The limitation nugget in this study's conclusion was a bombshell as the author of this paper thinks that is a huge part of the equation when talking of divorces, unemployment and marriages. To keep it specific to that nugget, social support is a huge part of whether someone adapts to a negative life event (which a divorce or unemployment event generally is) and to make no differentiation within the results for that is a rather huge miss. It is perhaps not all that simple to account for that in a meaningful and coherent way, but the study's results really can't be effectively quantified or used as a basis for any important line of thought if no way is eventually found to deal with that condition.
The point made by the author of this paper in the last section leads to a broader point that is worth making. First, many people associate divorce as a negative thing but a huge dimension of the divorce equation is the morality function of it. Many people do not pay divorce a second thought from a morality standpoint because it comes down to whether the couple is viable and that is the totality of the discussion. The one major caveat to that is when there are children involved because, morality or no morality (at least in the Biblical sense) it weighs heavily on people to perhaps stay in a bad marriage because doing otherwise would hurt the children involved disproportionately.

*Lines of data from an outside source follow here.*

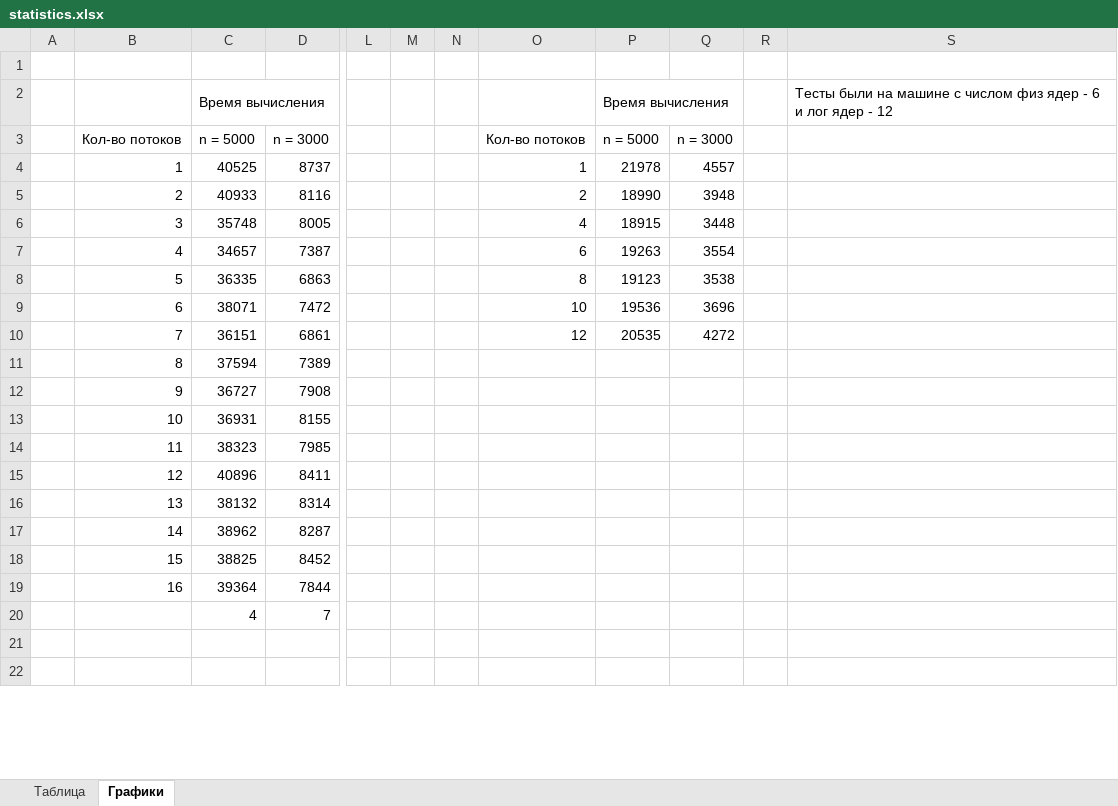
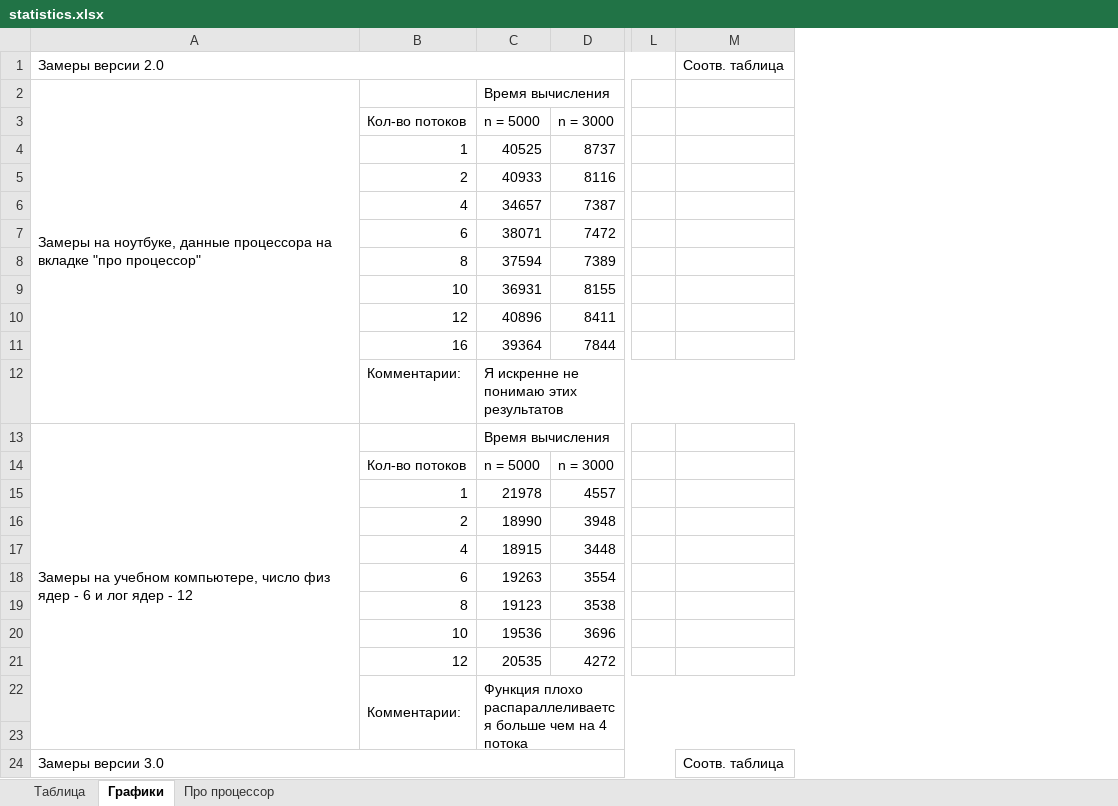
Before and after one commit to ArchBenchs/ArchBenchs, an Excel workbook: DecompositionLU/docs/statistics.xlsx, sheet Графики, drawn as a sheet; only a part is shown, gaps mark what is left out; values as stored, in another font and other column widths than the file's, no cell formats; charts and pictures not drawn; removed rows and columns are numbered as before the commit, all else as after; rows hold the shown columns only; the diff covers the shown part only; the diff names each change by its address in the sheet, - before the commit and + after, or states it on an @@ line.

Commit message:
Added statistics for block version.

```diff
--- a/DecompositionLU/docs/statistics.xlsx (sheet Графики)
+++ b/DecompositionLU/docs/statistics.xlsx (sheet Графики)
+sheet tab: Про процессор
-column A, empty
+column A, rows 1-2: Замеры версии 2.0 | Замеры на ноутбуке, данные процессора на вкладке "про процессор"; row 24: Замеры версии 3.0
-column M, empty
-column N, empty
-column O, rows 3-5: Кол-во потоков | 1 | 2; row 7: 6; row 9: 10
-column P, rows 2-5: Время вычисления | n = 5000 | 21978 | 18990; row 7: 19263; row 9: 19536
-column Q, rows 3-5: n = 3000 | 4557 | 3948; row 7: 3554; row 9: 3696
-column R, empty
-column S, row 2: Тесты были на машине с числом физ ядер - 6 и лог ядер - 12
+column M, row 1: Соотв. таблица; row 24: Соотв. таблица
-row 1: (empty)
+row 1: Замеры версии 2.0 |  |  |  |  | Соотв. таблица
-row 6:  | 3 | 35748 | 8005 |  |  |  | 4 | 18915 | 3448
-row 8:  | 5 | 36335 | 6863 |  |  |  | 8 | 19123 | 3538
-row 10:  | 7 | 36151 | 6861 |  |  |  | 12 | 20535 | 4272
-row 12:  | 9 | 36727 | 7908
-row 14:  | 11 | 38323 | 7985
-row 16:  | 13 | 38132 | 8314
-row 17:  | 14 | 38962 | 8287
-row 18:  | 15 | 38825 | 8452
-row 20:  |  | 4 | 7
+row 12:  | Комментарии: | Я искренне не понимаю этих результатов
+row 13: Замеры на учебном компьютере, число физ ядер - 6 и лог ядер - 12 |  | Время вычисления
+row 14:  | Кол-во потоков | n = 5000 | n = 3000
+row 15:  | 1 | 21978 | 4557
+row 16:  | 2 | 18990 | 3948
+row 17:  | 4 | 18915 | 3448
+row 18:  | 6 | 19263 | 3554
+row 19:  | 8 | 19123 | 3538
+row 20:  | 10 | 19536 | 3696
+row 21:  | 12 | 20535 | 4272
+row 22:  | Комментарии: | Функция плохо распараллеливается больше чем на 4 потока
-row 24: (empty)
+row 24: Замеры версии 3.0 |  |  |  |  | Соотв. таблица
```
Also changed, not shown: 10 added rows, 1 removed row, 2 edited cells and merged cells elsewhere in this sheet, sheet Таблица, cell formats, charts or pictures, 4 other files.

The point is that many people treat marriage and divorce with a prism that is very complex and based on things other than simply cause and effect and rationality. Many people stay in very bad relationships even though the fundamentals of the relationship are inexplicably bad while good people often get proverbially stabbed in the back by someone who treats marriage in a very casual and fleeting way and not as something that should be taken serious. Then there is the habit (of some) to literally get engaged in married in time spans of six months or less. Such a variance in how marriage is perceived, how seriously it is taken and how/why people decided to enter or exit them is something that is entirely too broad and complex to summarize and encapsulate as succinctly as the authors of this study tried to do. That being said, it is perhaps informative to give a broad-based summary of the aggregate pool of people and how they react to marriages as a whole. The point the author of this paper is making is that making such broad reviews of the populace vis-a-vis life events like this makes it extremely hard to offer any complexly conclusions because of the extreme variance in why people enter and exit marriages and how they feel about it. People might say it's always about love and respect but that is entirely too simplistic when speaking of topics like "gold-diggers," children and religion.

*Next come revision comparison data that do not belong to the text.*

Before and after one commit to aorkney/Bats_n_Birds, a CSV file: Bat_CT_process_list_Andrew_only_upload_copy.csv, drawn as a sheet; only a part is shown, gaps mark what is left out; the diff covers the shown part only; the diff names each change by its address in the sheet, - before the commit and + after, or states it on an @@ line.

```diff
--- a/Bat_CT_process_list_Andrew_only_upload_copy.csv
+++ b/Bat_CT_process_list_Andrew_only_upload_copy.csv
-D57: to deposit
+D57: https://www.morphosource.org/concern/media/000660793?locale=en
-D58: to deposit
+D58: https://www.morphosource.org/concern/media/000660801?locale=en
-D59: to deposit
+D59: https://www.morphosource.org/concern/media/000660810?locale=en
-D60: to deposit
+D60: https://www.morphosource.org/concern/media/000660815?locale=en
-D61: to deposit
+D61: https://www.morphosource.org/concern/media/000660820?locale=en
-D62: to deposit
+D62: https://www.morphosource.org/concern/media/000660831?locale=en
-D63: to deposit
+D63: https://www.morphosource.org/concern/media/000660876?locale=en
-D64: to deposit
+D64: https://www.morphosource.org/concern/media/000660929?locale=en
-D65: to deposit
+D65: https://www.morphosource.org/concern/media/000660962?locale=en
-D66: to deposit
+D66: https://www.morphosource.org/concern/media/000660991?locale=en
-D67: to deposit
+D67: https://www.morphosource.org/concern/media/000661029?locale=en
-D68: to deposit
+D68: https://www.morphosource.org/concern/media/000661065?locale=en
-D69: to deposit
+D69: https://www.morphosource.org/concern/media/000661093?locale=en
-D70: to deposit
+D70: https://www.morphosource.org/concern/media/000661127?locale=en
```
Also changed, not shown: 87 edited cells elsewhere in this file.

Very similar things can be said of unemployment, but the rubric is a lot different and for a number of reasons. First, it has to be realized that this is a different time in the United States or any other similar country given that the "social safety net" is much more expansive and elaborate as compared to the way it was before, let us say, the Great Depression when Social Security, Medicare and other similar government safety net measures simply did not exist. The creation and expansion of these programs has led to the betterment and assistance of a great many people but it has also encouraged and subsidized bad behavior as many people actively choose to milk the system for everything it's worth and this would easily and irrevocably sway and alter the overall results as noted in this study.
Just like with marriage/divorce, how people react to losing a job can differ to extreme lengths from person to person. Some people are very personally tied and linked to what they do for a living and it is often a huge shock to the system when they lose a job. As the study notes, the coping/turnaround time is improved as time goes on, but the study perhaps skims over (or ignores) a couple of important factors.

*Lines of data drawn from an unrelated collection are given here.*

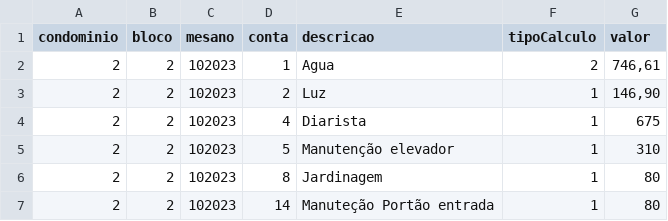
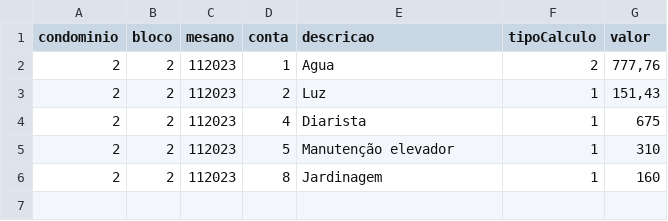
Before and after one commit to Fabiojoao02/sistemas-condominio-mysql, a CSV file: airflow-condominio/expurgos/cargas_mov.csv, drawn as a sheet.

```diff
--- a/airflow-condominio/expurgos/cargas_mov.csv
+++ b/airflow-condominio/expurgos/cargas_mov.csv
@@ -1,7 +1,6 @@
 condominio;bloco;mesano;conta;descricao;tipoCalculo;valor
-2;2;102023;1;Agua;2;746,61
-2;2;102023;2;Luz;1;146,90
-2;2;102023;4;Diarista;1;675
-2;2;102023;5;Manutenção elevador;1;310
-2;2;102023;8;Jardinagem;1;80
-2;2;102023;14;Manuteção Portão entrada;1;80
+2;2;112023;1;Agua;2;777,76
+2;2;112023;2;Luz;1;151,43
+2;2;112023;4;Diarista;1;675
+2;2;112023;5;Manutenção elevador;1;310
+2;2;112023;8;Jardinagem;1;160
```
Also changed, not shown: airflow-condominio/expurgos/cargas_lei.csv, 11 other files.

First, a lot of people are just fine with staying home and earning a government check while others will get another job just as fast as they can. When the standard time horizon for unemployment is one to two…